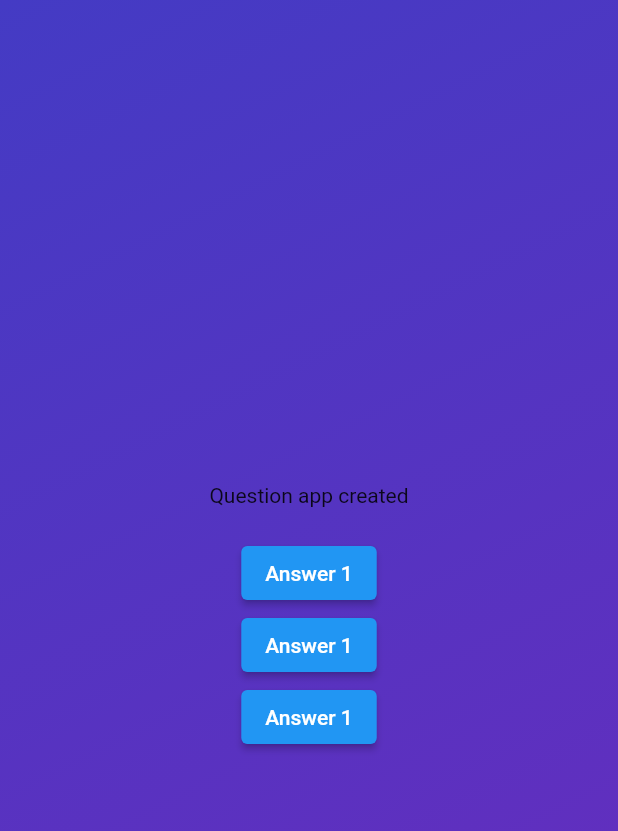
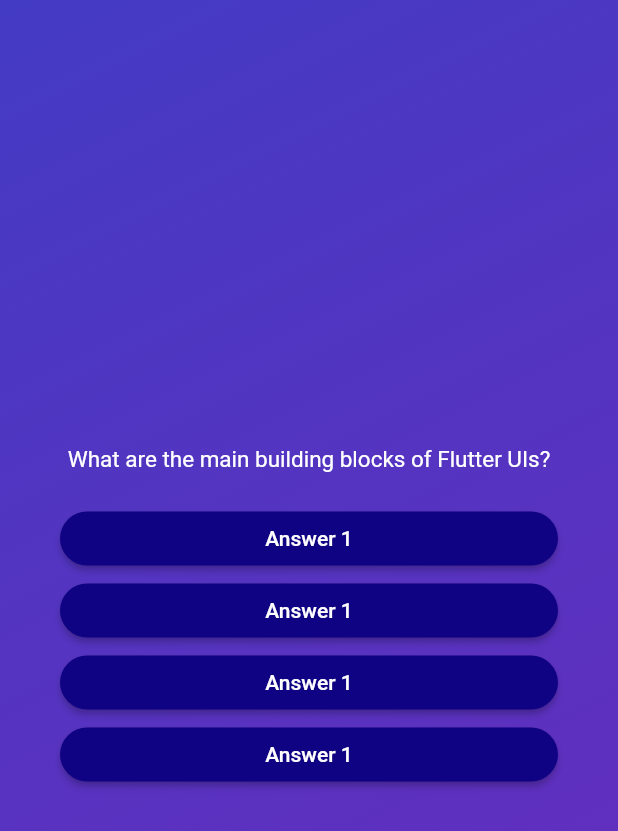
Before and after one commit to arafatmollah/quiz_app, a Flutter app: the screen it shows after launch, after a tap on "Start Quiz", on a phone screen of 412 x 824 dp. Shown: the top 831 px of the screen. Run offline on Flutter 3.47's test engine with Material 2 defaults, Android fonts, the phone set to English and light mode, and no system bars.

Commit message:
added all

```diff
--- a/lib/answer_button.dart
+++ b/lib/answer_button.dart
@@ -11,7 +11,12 @@ class AnswerButton extends StatelessWidget {
     // TODO: implement build
     return ElevatedButton(
       onPressed: onTap,
-      style: ElevatedButton.styleFrom(),
+      style: ElevatedButton.styleFrom(
+        backgroundColor:const Color.fromARGB(255, 15, 2, 131),
+        foregroundColor: Colors.white,
+        padding:const EdgeInsets.symmetric(horizontal: 40,vertical: 10,),
+        shape: RoundedRectangleBorder(borderRadius: BorderRadius.circular(40))
+      ),
       child: const Text('Answer 1'),
     );
   }
--- a/lib/questions_screen.dart
+++ b/lib/questions_screen.dart
@@ -1,4 +1,6 @@
 import 'package:flutter/material.dart';
+import 'package:quiz_practice/answer_button.dart';
+import 'package:quiz_practice/data/questions.dart';
 
 class Questions extends StatefulWidget {
   const Questions({super.key});
@@ -11,26 +13,38 @@ class Questions extends StatefulWidget {
 class _QuestionsState extends State<Questions> {
   @override
   Widget build(context) {
+
+    final currentQuestion = question[0];
     return SizedBox(
-
       width: double.infinity,
-
+      child: Container(
+        margin: const EdgeInsets.all(40),
         child: Column(
           mainAxisAlignment: MainAxisAlignment.center,
-      children:   [
-         const Text('Question app created'),
-         const SizedBox(height: 20,),
-        ElevatedButton(onPressed: () {},
-         child: const Text('Answer 1'),
-         ),
-         ElevatedButton(onPressed: () {},
-         child: const Text('Answer 1'),
-         ),
-         ElevatedButton(onPressed: () {},
-         child: const Text('Answer 1'),
-         ),
-      ],
-    ),
+          crossAxisAlignment: CrossAxisAlignment.stretch,
+          children: [
+             Text(
+              currentQuestion.text,
+              style: const TextStyle(color: Colors.white,
+              fontSize: 15),
+              textAlign: TextAlign.center,
+            ),
+
+            const SizedBox(
+              height: 20,
+            ),
+            ...currentQuestion.answer.map((answer){
+              return AnswerButton(answerText: answer,
+              onTap: () {});
+            })
+
+            // AnswerButton(answerText: currentQuestion.answer[0],
+            // onTap: () {}),
+            // AnswerButton(answerText: 'Answer 2', onTap: () {}),
+            // AnswerButton(answerText: 'Answer 3', onTap: () {}),
+          ],
+        ),
+      ),
     );
   }
 }
```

────────────────

▸ **Task brief**:
Find the string "SizedBox" in the entries above and return each line that holds it.

▸ **Task answer**:
     return SizedBox(
-         const SizedBox(height: 20,),
+            const SizedBox(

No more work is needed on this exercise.